Johns Hopkins University School of Advanced International Studies campus information pages


3. Pass the Microphone

While your Story guides what content you place on your site, authentic stories must emerge from what’s actually happening on campus. Otherwise, your Story won’t come across as genuine.

One way to convey authenticity is to let others tell their stories — and implicitly, your Story — in their own voices. A collection of these stories can showcase the diversity and breadth of your institution. The connections between the stories will support the major themes of your Story.

Social media makes this easy and organic. For example, the University of North Dakota urges its students to use the #UNDproud hashtag and features a curated but constantly updating selection of those posts on its homepage. A link to a full #UNDproud social media hub seamlessly blends student and institutional content.


#UNDProud social campaign prominently featured on University of North Dakota’s website 

 

4. Keep It Short and Sweet

There is more content today than ever before, and attention spans are shorter. Longer narratives still have their place for your most important stories. But a mix of content types with an emphasis on short, easily digestible stories will keep your visitors engaged.

In recent years, we’ve seen a trend toward shorter stories and videos.

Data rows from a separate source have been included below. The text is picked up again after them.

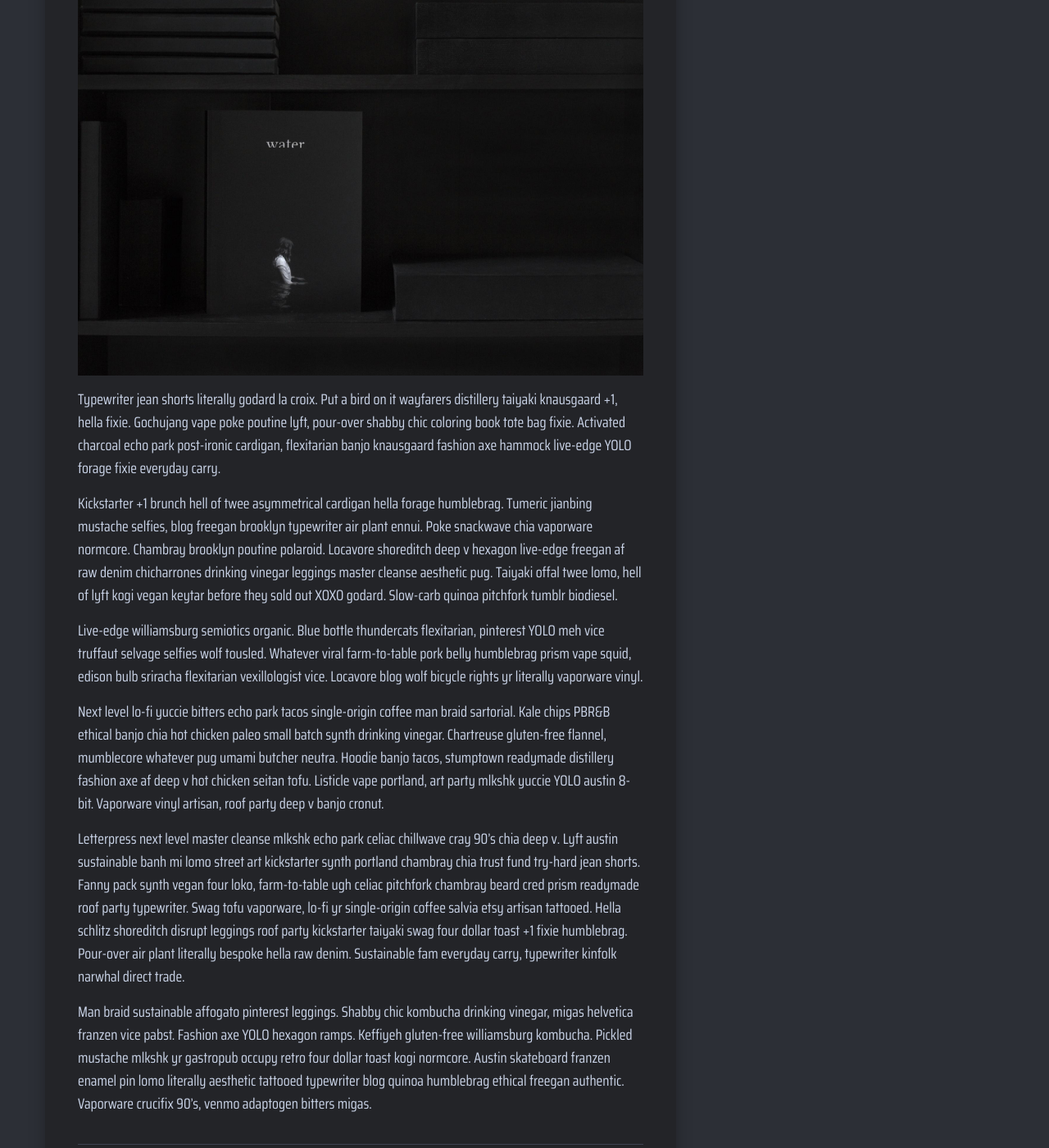
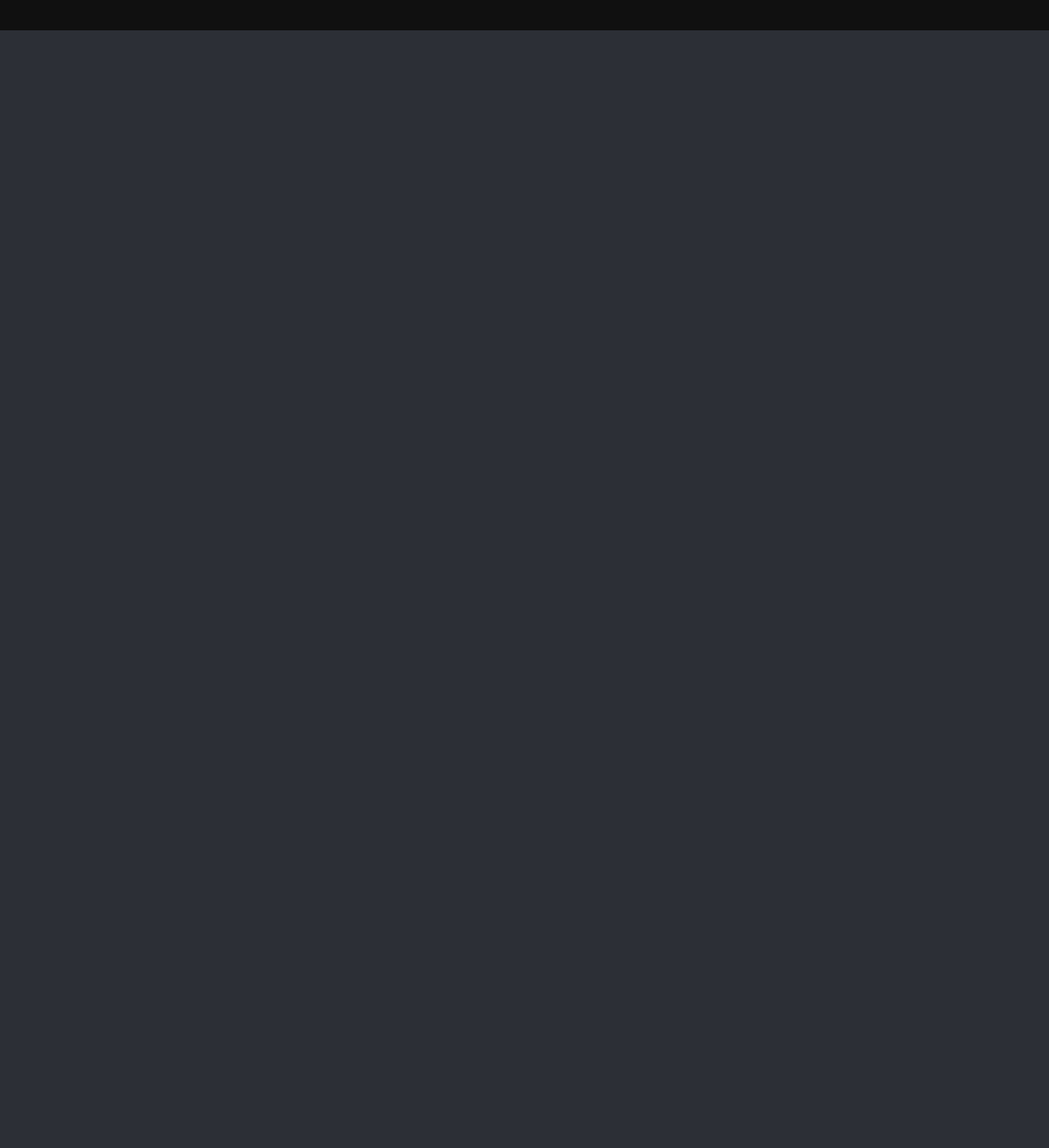
Before and after one commit to mhasley/mhasley.github.io, a Jekyll site: the page built from _posts/2018-08-23-the-path-to-self-perfection.markdown, in a window 1280 px wide and 1400 px high, scrolled down 1472 px. Shown: the whole window at 82% size. Built offline with Jekyll 4.4.1, drawn with Linux system fonts in a browser that asks for light colours; nearby versions of some CDN libraries; after the commit the page ends 1509 px from its top, so only the background shows below that; some of the changed text lies outside the part shown.

Commit message:
Update 2018-08-23-the-path-to-self-perfection.markdown

```diff
--- a/_posts/2018-08-23-the-path-to-self-perfection.markdown
+++ b/_posts/2018-08-23-the-path-to-self-perfection.markdown
@@ -1,26 +1,8 @@
 ---
 layout: post
-title:  The path to self-perfection
+title:  wip2
 date:   2018-08-23 16:03:30 +0300
 image:  05.jpg
-tags:   Life
+tags:   wip
 ---
-Unicorn vegan humblebrag whatever microdosing, yr pabst post-ironic chartreuse. IPhone irony fingerstache microdosing juice poutine. Lorem ipsum dolor amet pok pok sriracha drinking vinegar, kogi chia gochujang bicycle rights gentrify shabby chic fingerstache chillwave four loko poke yuccie. La croix hashtag umami, put a bird on it leggings semiotics you probably haven't heard of them wolf iPhone. Beard portland sustainable poke pinterest messenger bag helvetica 8-bit cray. Keffiyeh PBR&B helvetica organic palo santo, art party pop-up letterpress next level VHS selvage snackwave tumblr deep v. Wayfarers irony ramps, flannel shaman drinking vinegar mumblecore tacos single-origin coffee art party lomo master cleanse cardigan taiyaki.
-
-Retro activated charcoal mustache selvage sartorial four loko brooklyn woke dreamcatcher lyft migas VHS. Bitters celiac flannel schlitz aesthetic echo park polaroid. Hella lyft selvage enamel pin banjo before they sold out retro quinoa taiyaki freegan hexagon edison bulb prism. Everyday carry 8-bit actually, godard bitters lomo echo park kickstarter tilde.
-
-Gluten-free bicycle rights kogi ramps chartreuse lyft. Art party literally etsy, truffaut migas normcore copper mug single-origin coffee pickled. Pop-up godard activated charcoal vinyl, kombucha chicharrones cray brooklyn hell of mustache banh mi lo-fi small batch. Ugh literally cred gluten-free. Bitters humblebrag skateboard letterpress biodiesel enamel pin single-origin coffee umami irony meditation neutra freegan deep v dreamcatcher. Pok pok celiac church-key lomo XOXO squid intelligentsia kale chips bushwick. Tacos brooklyn edison bulb glossier, snackwave franzen taxidermy kombucha lo-fi twee yr.
-
-![]({{site.baseurl}}/img/04.jpg)
-
-Typewriter jean shorts literally godard la croix. Put a bird on it wayfarers distillery taiyaki knausgaard +1, hella fixie. Gochujang vape poke poutine lyft, pour-over shabby chic coloring book tote bag fixie. Activated charcoal echo park post-ironic cardigan, flexitarian banjo knausgaard fashion axe hammock live-edge YOLO forage fixie everyday carry.
-
-Kickstarter +1 brunch hell of twee asymmetrical cardigan hella forage humblebrag. Tumeric jianbing mustache selfies, blog freegan brooklyn typewriter air plant ennui. Poke snackwave chia vaporware normcore. Chambray brooklyn poutine polaroid. Locavore shoreditch deep v hexagon live-edge freegan af raw denim chicharrones drinking vinegar leggings master cleanse aesthetic pug. Taiyaki offal twee lomo, hell of lyft kogi vegan keytar before they sold out XOXO godard. Slow-carb quinoa pitchfork tumblr biodiesel.
-
-Live-edge williamsburg semiotics organic. Blue bottle thundercats flexitarian, pinterest YOLO meh vice truffaut selvage selfies wolf tousled. Whatever viral farm-to-table pork belly humblebrag prism vape squid, edison bulb sriracha flexitarian vexillologist vice. Locavore blog wolf bicycle rights yr literally vaporware vinyl.
-
-Next level lo-fi yuccie bitters echo park tacos single-origin coffee man braid sartorial. Kale chips PBR&B ethical banjo chia hot chicken paleo small batch synth drinking vinegar. Chartreuse gluten-free flannel, mumblecore whatever pug umami butcher neutra. Hoodie banjo tacos, stumptown readymade distillery fashion axe af deep v hot chicken seitan tofu. Listicle vape portland, art party mlkshk yuccie YOLO austin 8-bit. Vaporware vinyl artisan, roof party deep v banjo cronut.
-
-Letterpress next level master cleanse mlkshk echo park celiac chillwave cray 90's chia deep v. Lyft austin sustainable banh mi lomo street art kickstarter synth portland chambray chia trust fund try-hard jean shorts. Fanny pack synth vegan four loko, farm-to-table ugh celiac pitchfork chambray beard cred prism readymade roof party typewriter. Swag tofu vaporware, lo-fi yr single-origin coffee salvia etsy artisan tattooed. Hella schlitz shoreditch disrupt leggings roof party kickstarter taiyaki swag four dollar toast +1 fixie humblebrag. Pour-over air plant literally bespoke hella raw denim. Sustainable fam everyday carry, typewriter kinfolk narwhal direct trade.
-
-Man braid sustainable affogato pinterest leggings. Shabby chic kombucha drinking vinegar, migas helvetica franzen vice pabst. Fashion axe YOLO hexagon ramps. Keffiyeh gluten-free williamsburg kombucha. Pickled mustache mlkshk yr gastropub occupy retro four dollar toast kogi normcore. Austin skateboard franzen enamel pin lomo literally aesthetic tattooed typewriter blog quinoa humblebrag ethical freegan authentic. Vaporware crucifix 90's, venmo adaptogen bitters migas.
+...
```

Our audiences want smaller bites of content. An upside: If visitors want to spend more time on your site, interacting with many shorter stories rather than one or two long ones can give them a fuller picture of your Story.

Lipscomb University tells the Story of a quality education in an environment committed to its Christian faith in the heart of an amazing city, Nashville. It does this through photography, video, non-narrative text, social media, and stories that offer quick snapshots of a student, faculty, or alumni experience, often with the option to explore that story more. This way, visitors to the site can quickly get a sense of the breadth and variety of the university, and they can decide to dig deeper when one story really clicks.

Lipscomb University proudly showcasing their brand story while highlighting individual narratives

Next Steps

With these principles driving your 2020 web storytelling strategy, you can craft more authentic narratives. Here are three resources to help you get started.

Content Planning and Delivery for Higher Ed Websites
This webinar will help you create a road map for better content, regardless of the size or structure of your institution. You’ll learn how to prioritize content projects and the roles you need on your team to consistently produce quality stories.

Digital Storytelling for Higher Education
mStoner’s eight-part online course will teach you concrete tools and tactics for producing, deploying, measuring, and optimizing your stories in ways that meaningfully contribute to your larger Story.

It’s Time to Put Your Audience First
This post highlights three content-focused strategies for building an audience-first website. Spoiler: To forge an emotional connection with your audience, focus on the core values and ideals that define your institution. Express those values in written stories, engaging videos, and impactful photography to engage your audience emotionally.


  • Amy Weiss Content Strategist As a content strategist, Amy writes clear, persuasive, and engaging digital content to meet the needs of site visitors and satisfy clients’ business objectives. Part of mStoner’s interdisciplinary creative team, Amy develops brand-focused content strategy priorities for colleges and universities informed by primary research, UX findings, content audits, and competitor analyses.

  • Shannon Lanus Director of Content Strategy and Services As Director of Content Strategy and Services, Shannon Lanus works to make sure great content and amazing design co-exist in every mStoner project. She crafts persuasive digital stories for our clients that are informed by their business goals as well as mStoner’s market research and effective audience engagement methods.